## YOUR ASSIGNMENT
Whenever the string "this" turns up in a line below, that line should be copied.

────────────────────────────────────────

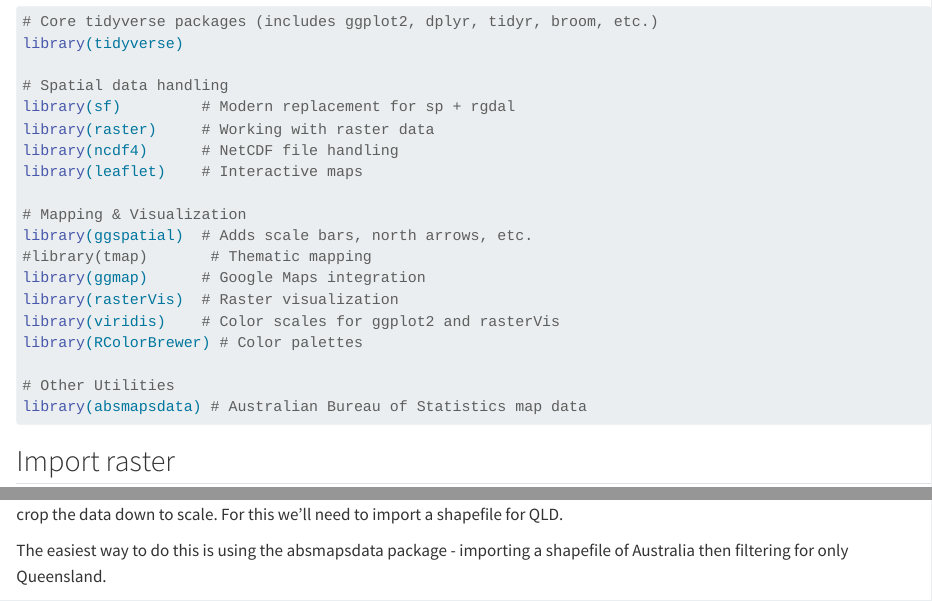
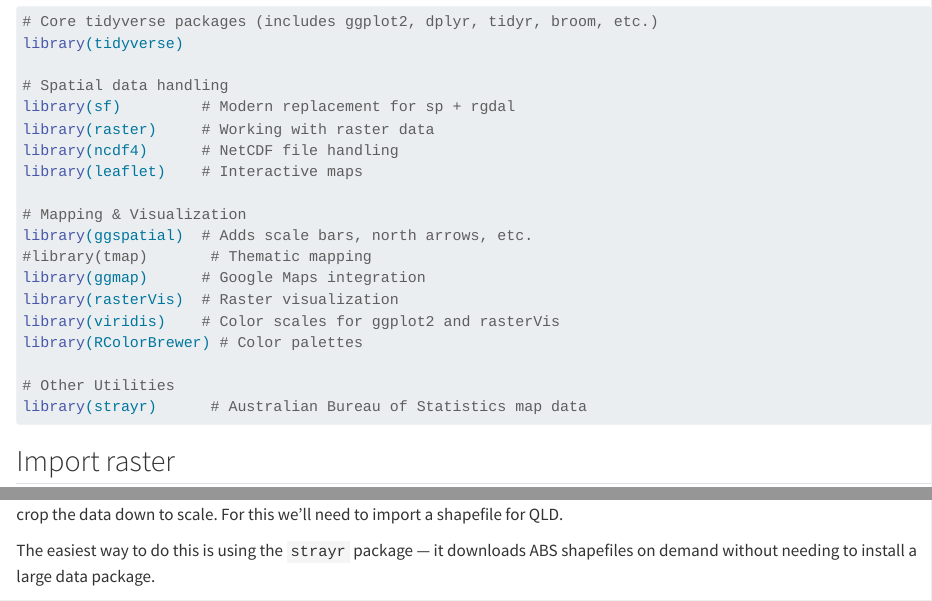
Before and after one commit to charlescoverdale/casualdabbler3e, a Quarto document (11-raster-data.qmd): the page in a window 1100 px wide, from 280 px down, and a second part further down, joined at a grey line. Rendered offline with R 4.5, knitr and Pandoc in place of Quarto, with nearby package versions; some code elsewhere in the file could not run offline; long lines of code are wrapped.

Commit message:
Replace absmapsdata with strayr in raster chapter

````diff
--- a/11-raster-data.qmd
+++ b/11-raster-data.qmd
@@ -26,7 +26,7 @@
 library(RColorBrewer) # Color palettes
 
 # Other Utilities
-library(absmapsdata) # Australian Bureau of Statistics map data
+library(strayr)      # Australian Bureau of Statistics map data
 
 ```
 
@@ -42,7 +42,7 @@
 
 Straight away we see this is for the whole of Australia (and then some). We're only interested in what's going on in QLD... so let's crop the data down to scale. For this we'll need to import a shapefile for QLD.
 
-The easiest way to do this is using the absmapsdata package - importing a shapefile of Australia then filtering for only Queensland.
+The easiest way to do this is using the `strayr` package — it downloads ABS shapefiles on demand without needing to install a large data package.
 
 ```{r,results='hide', warning=FALSE,message=FALSE}
 # Import a polygon for the state of Queensland
````
Also changed, not shown: 11-raster-data.qmd (4 more changed lines).
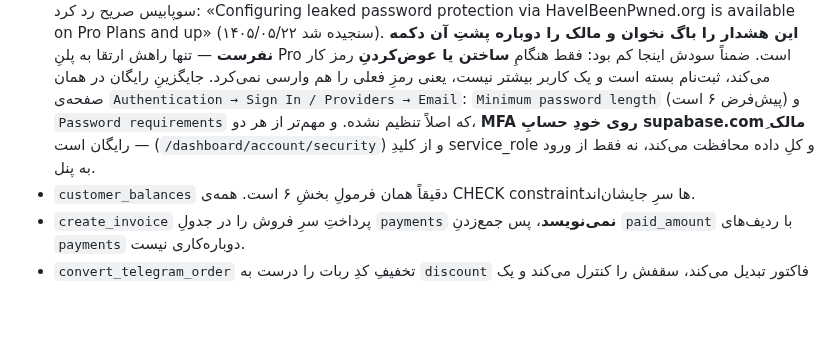
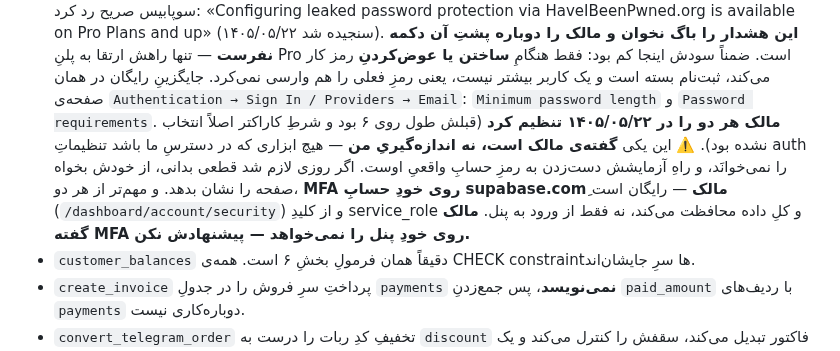
Before and after one commit to mhmdpwrpdram801-cpu/modlandqeshm, a Markdown page: README-FOR-CLAUDE-CODE.md, the part around the change. GitHub-like rendering; blank space fills up the shorter version.

Commit message:
دو تنظیمِ رمز انجام شد؛ و صریح بنویس که وارسی‌نشده است
مالک طولِ کمینه‌ی رمز و Password requirements را تنظیم کرد. ثبتش کردم چون
وضعیتِ سمتِ سرور است و بخشِ ۷.۵ همین کار را می‌کند.

ولی برچسبِ «گفته‌ی مالک، نه اندازه‌گیریِ من» رویش خورد: هیچ ابزاری که در
دسترس داریم تنظیماتِ auth را نمی‌خوانَد و تنها راهِ آزمایشش دست‌زدن به رمزِ
حسابِ واقعیِ اوست. بدونِ این برچسب، نشستِ بعدی یک ادعای وارسی‌نشده را
شاهد حساب می‌کند — دقیقاً همان چیزی که این فایل قرار است جلویش را بگیرد.

ضمناً ثبت شد که مالک MFA روی خودِ پنل را نمی‌خواهد، تا دوباره پیشنهاد نشود.

Co-Authored-By: Claude Opus 5 <noreply@anthropic.com>
Claude-Session: https://claude.ai/code/session_01XnYSMHcnXyp4XhR5RHDXrb

```diff
--- a/README-FOR-CLAUDE-CODE.md
+++ b/README-FOR-CLAUDE-CODE.md
@@ -480,10 +480,14 @@ wrangler.toml        تنظیماتِ انتشارِ Cloudflare (ورکر assets
   ضمناً سودش اینجا کم بود: فقط هنگامِ **ساختن یا عوض‌کردنِ** رمز کار می‌کند، ثبت‌نام
   بسته است و یک کاربر بیشتر نیست، یعنی رمزِ فعلی را هم وارسی نمی‌کرد.
   جایگزینِ رایگان در همان صفحه‌ی `Authentication → Sign In / Providers → Email`:
-  `Minimum password length` (پیش‌فرض ۶ است) و `Password requirements` که اصلاً تنظیم
-  نشده. و مهم‌تر از هر دو، **MFA روی خودِ حسابِ supabase.comِ مالک** — رایگان است
+  `Minimum password length` و `Password requirements`. **مالک هر دو را در ۱۴۰۵/۰۵/۲۲
+  تنظیم کرد** (قبلش طول روی ۶ بود و شرطِ کاراکتر اصلاً انتخاب نشده بود).
+  ⚠️ این یکی **گفته‌ی مالک است، نه اندازه‌گیریِ من** — هیچ ابزاری که در دسترسِ ما
+  باشد تنظیماتِ auth را نمی‌خوانَد، و راهِ آزمایشش دست‌زدن به رمزِ حسابِ واقعیِ
+  اوست. اگر روزی لازم شد قطعی بدانی، از خودش بخواه صفحه را نشان بدهد.
+  و مهم‌تر از هر دو، **MFA روی خودِ حسابِ supabase.comِ مالک** — رایگان است
   (`/dashboard/account/security`) و از کلیدِ service_role و کلِ داده محافظت می‌کند،
-  نه فقط از ورود به پنل.
+  نه فقط از ورود به پنل. **مالک گفته MFA روی خودِ پنل را نمی‌خواهد — پیشنهادش نکن.**
 - `customer_balances` دقیقاً همان فرمولِ بخشِ ۶ است. همه‌ی CHECK constraintها سرِ جایشان‌اند.
 - `create_invoice` پرداختِ سرِ فروش را در جدولِ `payments` **نمی‌نویسد**، پس جمع‌زدنِ
   `paid_amount` با ردیف‌های `payments` دوباره‌کاری نیست.
```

────────────────────────────────────────

## RESULT OF THE EXERCISE
 Straight away we see this is for the whole of Australia (and then some). We're only interested in what's going on in QLD... so let's crop the data down to scale. For this we'll need to import a shapefile for QLD.
-The easiest way to do this is using the absmapsdata package - importing a shapefile of Australia then filtering for only Queensland.
+The easiest way to do this is using the `strayr` package — it downloads ABS shapefiles on demand without needing to install a large data package.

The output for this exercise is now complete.